London clubbers on Monday flocked to one of the first rule-free live music events since the pandemic began last year, dancing through the night and rejoicing in human interaction as England lifted most Covid-19 restrictions at midnight.
Britain, which has one of the world’s highest death tolls from Covid-19, is facing a new wave of cases, but Prime Minister Boris Johnson is lifting most restrictions in England in what some have dubbed “Freedom Day”.
Epidemiologists are generally sceptical that lifting restrictions is the right thing to do, but many young British people have had enough of more than 1 1/2 years of lockdowns and say they crave a party.
“I have not been allowed to dance for like what seems like forever,” said Georgia Pike, 31, at the Oval Space in Hackney, east London. “I want to dance, I want to hear live music, I want the vibe of being at a gig, of being around other people.”
Beside the zest for fun, though, there was also clear concern about a wave of new cases – more than 50,000 per day across the United Kingdom.
“I am so excited – but its mixed with the sense of impending doom,” said Gary Cartmill, 26.
After rushing to vaccinate its population faster than almost all other European countries, Mr Johnson’s government is betting that England can reopen as fully vaccinated people are less likely to get seriously ill with Covid-19.
Promoters of the event, Rob Broadbent and Max Wheeler-Bowden put up a video of themselves getting a Covid test and urged those told to isolate to do so.
They said they reduced the number of bands and the number of venues and lost money on the event because fewer people than expected attended.
Business owners – including nightclubs, travel companies and the hospitality industry – have been desperate to reopen the economy while many students, young people and parents have quietly disregarded many of the most onerous rules.
Artists say the lockdown has been tough.
James Cox, the 32-year-old lead singer of Crows, a post-punk band playing at The Oval Space, said the last time he had performed live was on Halloween 2020.
“Before this, I had a bit of apprehension that I was not going to like it because its been so long,” Cox said. “As soon as I stood on that stage and started soundchecking, I was like: oh yeah I do like this, I do love this, I was like, this is my passion.”
Outside Egg nightclub in north London clubbers queued for more than an hour and cheered as the clock struck midnight, following a countdown from 10.
Fundraiser Chloe Waite, 37, who was first in the queue, said the occasion was “something we’re going to remember for a long time.”
“It’s going to be a special night,” she said.
“For me this is a New Year’s-type event and something we’re going to remember for a long, long time and we might not get the opportunity for a while.”
Gabriel Wildsmith, 26, a video producer from London, who joined Ms Waite at the front of the line said he had missed “meeting random people” and making friends.
“I’m so excited I’ve been waiting for this for so long… basically since we locked down,” he said.
“I love going to clubs and I love meeting random people.
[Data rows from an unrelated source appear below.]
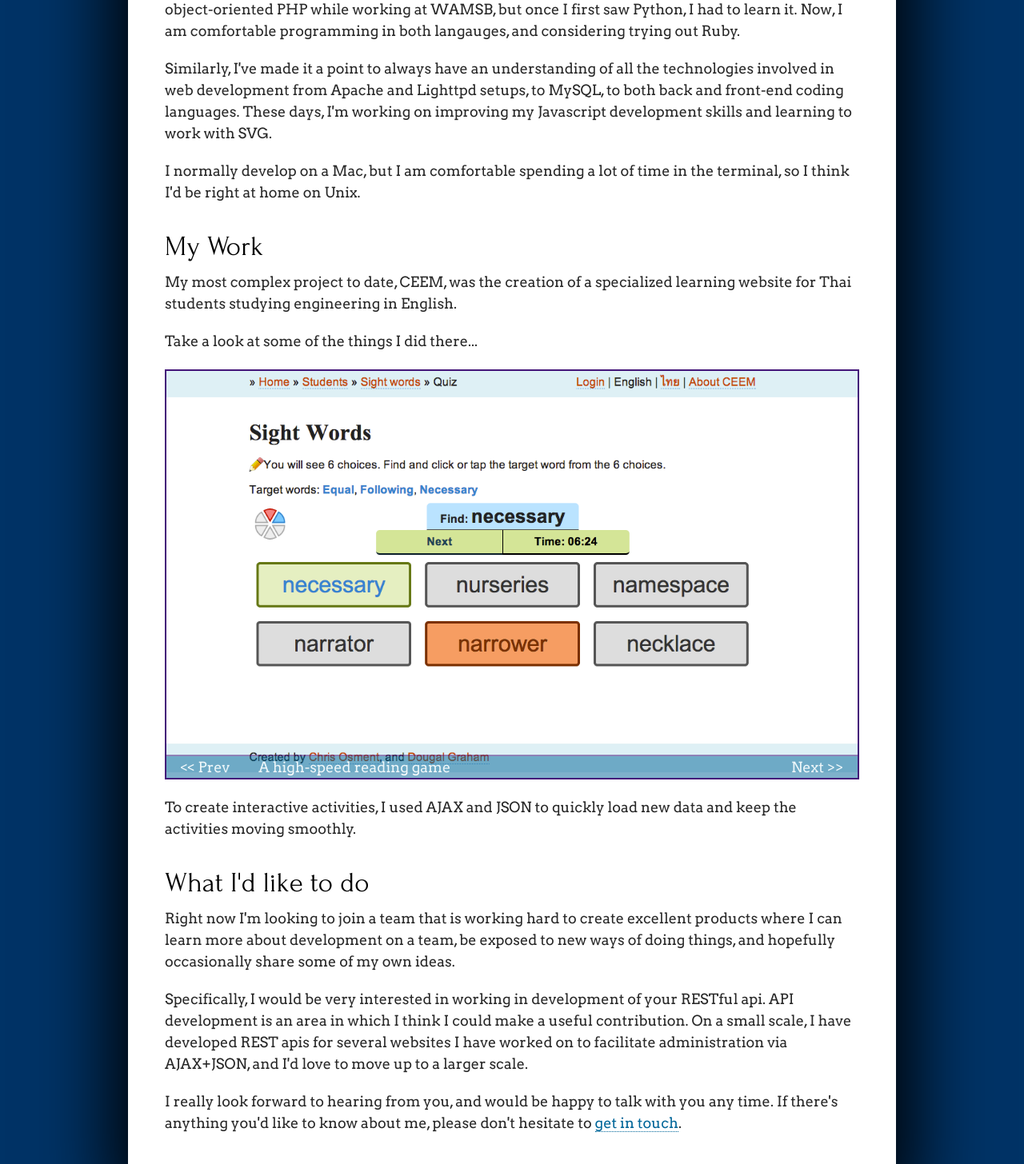
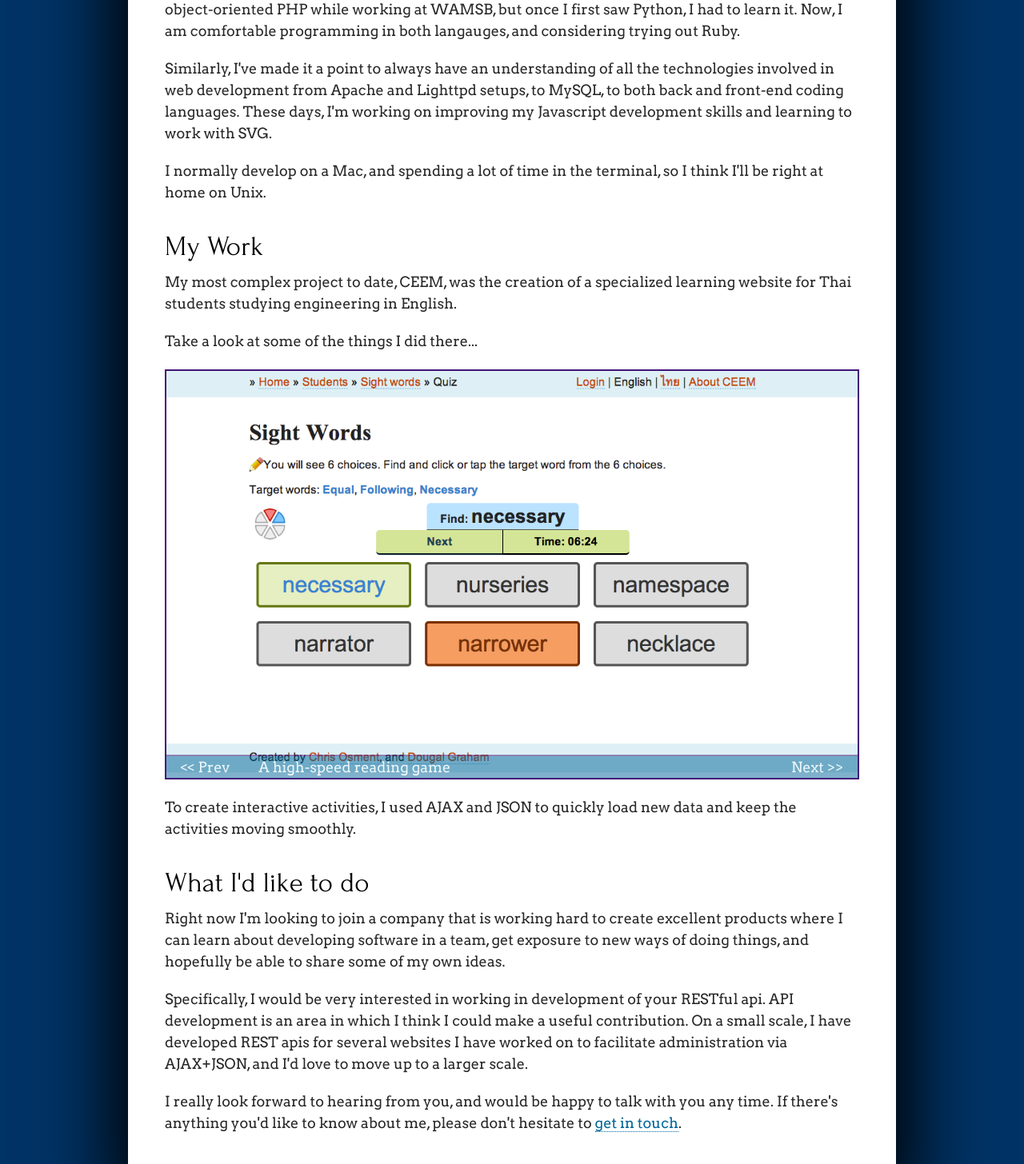
Before and after one commit to dougalg/dougalgraham.ca, a PHP site: page /index.php?p=airvm in a window 1280 px wide. Shown: the part 489-1945 px from the top of the page at 80% size. Run offline with PHP 8.4, Linux system fonts and the light colour scheme; some libraries are stand-ins or nearby versions; some web fonts are replaced.

Commit message:
Update text

```diff
--- a/templates/airvm.php
+++ b/templates/airvm.php
@@ -12,7 +12,7 @@
 
     <p>Similarly, I've made it a point to always have an understanding of all the technologies involved in web development from Apache and Lighttpd setups, to MySQL, to both back and front-end coding languages. These days, I'm working on improving my Javascript development skills and learning to work with SVG.</p>
 
-    <p>I normally develop on a Mac, but I am comfortable spending a lot of time in the terminal, so I think I'd be right at home on Unix.</p>
+    <p>I normally develop on a Mac, and spending a lot of time in the terminal, so I think I'll be right at home on Unix.</p>
 
     <h2 id="work">My Work</h2>
 
@@ -44,7 +44,7 @@
 
     <h2>What I'd like to do</h2>
 
-    <p>Right now I'm looking to join a team that is working hard to create excellent products where I can learn more about development on a team, be exposed to new ways of doing things, and hopefully occasionally share some of my own ideas.</p>
+    <p>Right now I'm looking to join a company that is working hard to create excellent products where I can learn about developing software in a team, get exposure to new ways of doing things, and hopefully be able to share some of my own ideas.</p>
 
     <p>Specifically, I would be very interested in working in development of your RESTful api. API development is an area in which I think I could make a useful contribution. On a small scale, I have developed REST apis for several websites I have worked on to facilitate administration via AJAX+JSON, and I'd love to move up to a larger scale.</p>
 
```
You make great friends and you couldn’t do that until tonight.”
He added: “I’ve been here for an hour, I’m really keen.”